GEOS: The Graphical Environment Operating System
[...] The Graphical Environment Operating System was released in 1986, created by Berkeley Softworks: a small company start-up by serial entrepreneur Brian Dougherty. GEOS is a classic Mac like GUI running on Commodore 64 / 128 hardware, then later the Apple II, and PC.
Even though Berkeley Softworks started out small, with only two salespeople, the new software proved very popular because of low price for the necessary hardware (and of course the capability of the OS). This was due in part to the aggressive pricing of the Commodore 64 as a games machine and home computer (With rebates, the C64 was going for as little as $100 at the time). This was in comparison to an atypical PC for $2000 (which required MS-DOS, and another $99 for Windows 1.0) or the venerable Mac 512K Enhanced also $2000.

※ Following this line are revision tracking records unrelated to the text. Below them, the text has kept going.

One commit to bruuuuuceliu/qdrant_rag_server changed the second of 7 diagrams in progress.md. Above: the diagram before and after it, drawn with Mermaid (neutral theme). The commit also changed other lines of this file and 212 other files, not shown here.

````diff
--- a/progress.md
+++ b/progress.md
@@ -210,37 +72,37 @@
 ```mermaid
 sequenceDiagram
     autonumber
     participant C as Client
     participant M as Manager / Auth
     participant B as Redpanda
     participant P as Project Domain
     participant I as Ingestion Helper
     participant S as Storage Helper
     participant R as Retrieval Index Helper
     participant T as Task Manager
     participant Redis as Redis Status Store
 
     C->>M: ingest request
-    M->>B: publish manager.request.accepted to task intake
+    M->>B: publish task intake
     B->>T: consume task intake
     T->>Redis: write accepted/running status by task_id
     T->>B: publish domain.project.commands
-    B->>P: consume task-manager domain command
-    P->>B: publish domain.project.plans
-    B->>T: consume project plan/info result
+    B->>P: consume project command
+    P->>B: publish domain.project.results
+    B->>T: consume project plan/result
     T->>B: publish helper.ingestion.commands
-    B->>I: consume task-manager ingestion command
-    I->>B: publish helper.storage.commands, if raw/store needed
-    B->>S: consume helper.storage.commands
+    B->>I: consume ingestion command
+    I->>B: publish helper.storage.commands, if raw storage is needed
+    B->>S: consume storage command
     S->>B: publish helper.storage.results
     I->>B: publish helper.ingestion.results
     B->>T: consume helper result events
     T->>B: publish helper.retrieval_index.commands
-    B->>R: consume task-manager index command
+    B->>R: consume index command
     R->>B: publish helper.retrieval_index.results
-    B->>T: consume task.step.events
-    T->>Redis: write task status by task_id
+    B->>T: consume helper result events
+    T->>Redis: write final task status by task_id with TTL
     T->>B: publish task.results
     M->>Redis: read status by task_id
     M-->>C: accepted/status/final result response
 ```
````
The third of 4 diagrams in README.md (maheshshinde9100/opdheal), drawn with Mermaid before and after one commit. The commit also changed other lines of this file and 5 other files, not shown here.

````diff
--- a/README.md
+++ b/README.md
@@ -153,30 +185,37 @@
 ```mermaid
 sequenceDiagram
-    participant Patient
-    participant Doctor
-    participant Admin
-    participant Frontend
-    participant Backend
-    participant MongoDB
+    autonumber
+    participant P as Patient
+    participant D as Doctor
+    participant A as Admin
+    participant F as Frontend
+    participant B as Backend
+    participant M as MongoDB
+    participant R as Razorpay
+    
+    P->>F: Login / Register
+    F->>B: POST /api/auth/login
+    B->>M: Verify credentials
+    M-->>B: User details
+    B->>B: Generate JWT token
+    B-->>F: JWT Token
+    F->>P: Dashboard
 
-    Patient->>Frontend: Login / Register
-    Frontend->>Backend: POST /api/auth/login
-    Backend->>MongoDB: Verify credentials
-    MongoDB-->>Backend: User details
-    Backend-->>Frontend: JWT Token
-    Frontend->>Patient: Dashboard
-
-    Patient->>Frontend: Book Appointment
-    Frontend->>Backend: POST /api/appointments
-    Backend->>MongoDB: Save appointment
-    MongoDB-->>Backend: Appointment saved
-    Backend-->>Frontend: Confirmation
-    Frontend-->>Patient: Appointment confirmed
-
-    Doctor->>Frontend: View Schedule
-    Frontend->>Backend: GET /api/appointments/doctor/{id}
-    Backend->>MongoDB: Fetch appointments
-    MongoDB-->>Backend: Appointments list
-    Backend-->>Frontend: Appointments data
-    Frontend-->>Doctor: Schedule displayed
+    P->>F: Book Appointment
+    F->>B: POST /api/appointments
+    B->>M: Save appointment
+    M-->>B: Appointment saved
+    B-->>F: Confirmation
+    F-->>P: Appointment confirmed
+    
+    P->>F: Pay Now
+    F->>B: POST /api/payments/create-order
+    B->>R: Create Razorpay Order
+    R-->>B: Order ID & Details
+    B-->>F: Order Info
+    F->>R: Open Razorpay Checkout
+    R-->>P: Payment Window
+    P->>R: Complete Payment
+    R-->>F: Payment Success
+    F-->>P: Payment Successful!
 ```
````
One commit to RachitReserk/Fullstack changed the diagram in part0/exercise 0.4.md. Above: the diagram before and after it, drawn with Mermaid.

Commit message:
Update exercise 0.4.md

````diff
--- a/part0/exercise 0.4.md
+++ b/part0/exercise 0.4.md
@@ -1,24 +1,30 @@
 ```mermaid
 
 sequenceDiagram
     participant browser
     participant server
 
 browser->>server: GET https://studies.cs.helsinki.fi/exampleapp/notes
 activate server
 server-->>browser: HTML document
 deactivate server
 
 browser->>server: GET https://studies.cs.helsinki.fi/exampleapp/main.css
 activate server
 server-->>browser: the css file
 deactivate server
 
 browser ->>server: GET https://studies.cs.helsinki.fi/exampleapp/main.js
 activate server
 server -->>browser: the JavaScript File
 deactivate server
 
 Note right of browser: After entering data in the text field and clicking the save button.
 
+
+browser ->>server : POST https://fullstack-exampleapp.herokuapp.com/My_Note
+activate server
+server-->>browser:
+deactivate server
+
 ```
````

In 1986, Commodore Business Machines announced the C-Model revision of the Commodore 64 in a new Amiga-like case (dropping the 'breadbox' look), and bundling GEOS in the US.
At its peak, GEOS was the second most widely used GUI, next to Mac OS, and the third most popular operating system (by units shipped) next to MS-DOS and Mac OS.
GEOS came at a time before the world wide web, before home computers were PCs, before mass storage that you could afford, and long before Bill Gates and Windows were No.1.
GEOS did not pioneer the GUI; most of its features were already present in the larger OSes of the day, like the classic Mac (albeit, not Windows). What GEOS did show is that cheap, low-power, commodity hardware and simple office productivity software worked. You did not need a $2000 machine to type a simple letter and print it. This gave some sense of perspective in the heady 'Golden Age of Computing' of the 80s and even now, as some alternative OSes struggle to port bloated software from other platforms.
Many OSes can claim all sorts of things, and in-fight over who invented what- first. GEOS helped drive the proliferation of the newfangled GUI concept to regular users without the need for the famous Apple Hype Machine (likely one reason why GEOS is now all but forgotten).
GEOS was able to introduce home users to Point & Click, Cut / Copy / Paste, WYSIWYG Word Processing and what you expect from a GUI without having to afford an expensive Mac or PC with Windows. Before GEOS, the home user had to go to work to even see a GUI.
Then there was GEOS on the PC (more about this at the end of the article), which had the Start Menu concept two and a half years before Windows, and a PDF-like UI model 10 years before Mac OS X ;) [...]
It's a long article, and it goes on about the history, what happened, to both the software and company. There are still people using GEOS on old C64's, and the old GEOS even kept evolving on the C64, even having a web browser called "Wave". It was supported by a company called CMD, right up until 2009. The article contains details and links all about it.
One can even download and use the old GEOS sofware on a modern PC, using C64 emulator software:
The article is full of screen shots. Gosh, the memories it all brings back!
It goes on to tell how GEOS evolved into GeoWorks for the PC, and how they resisted being assimilated by Microsoft, only to be crushed by them later. The software rights were bought and sold several times, it seems. A small version of GEOS still lives today, on cellphones and handheld devices. The article continues:
[...] Anybody can wax lyrical about 'what could have been', at the end of the day GEOS, both Commodore and PC versions, were genuine technical masterpieces in their own right - involving great skill. They stood true to being an affordable OS, that got the most power out of the least hardware. GEOS might not be an Open Source system but just because it's commercial, that does not negate the clear love for engineering that went into it.
Sure GEOS is all but forgotten now, but that doesn't mean it didn't contribute to what helped shape computer usage in the 80s and 90s. Considering that even an OS as popular as GEOS was can fade away, then there is no accuracy or inaccuracy in waxing lyrical that even Microsoft could be entirely forgotten one day in the far future. These things happen.
I love Commodore/GEOS because it represents something that no longer exists in the computer industry anymore. The Commodore 64's hardware is (programatically) beautifully designed. It is possible for one person to know the entirety of the machine, every function, every chip, every quirk. This gave the individual the power to create almost without limits, as shown by the continual modern day upgrades of the C64 and the popular demo and music scene. Today's hardware is just too complex to fully understand the whole system. Only a small percentage of the PC's actual power is ever used because of a rapidly moving platform that solves problems by throwing more hardware in. [...]
Yes, it came at a unique time in history. It made computing affordable for many people who otherwise would have never had the opportunity to own and use their own personal computer, until many years latter. And it really showed the world how much could be done, with so little.
I posted earlier about how the Commodore Brand is attempting to make a comeback: "The Commodore 64 goes Back to the Future".
The new company plans on using a new Commodore OS, based on the Linux operating system. I'm all for it, and hope it goes well. It will be fun to see how it works out, and even more fun if it succeeds. Yet I will still miss the old days of computing, when it was a new frontier. It was a unique time, and won't ever be quite that way again.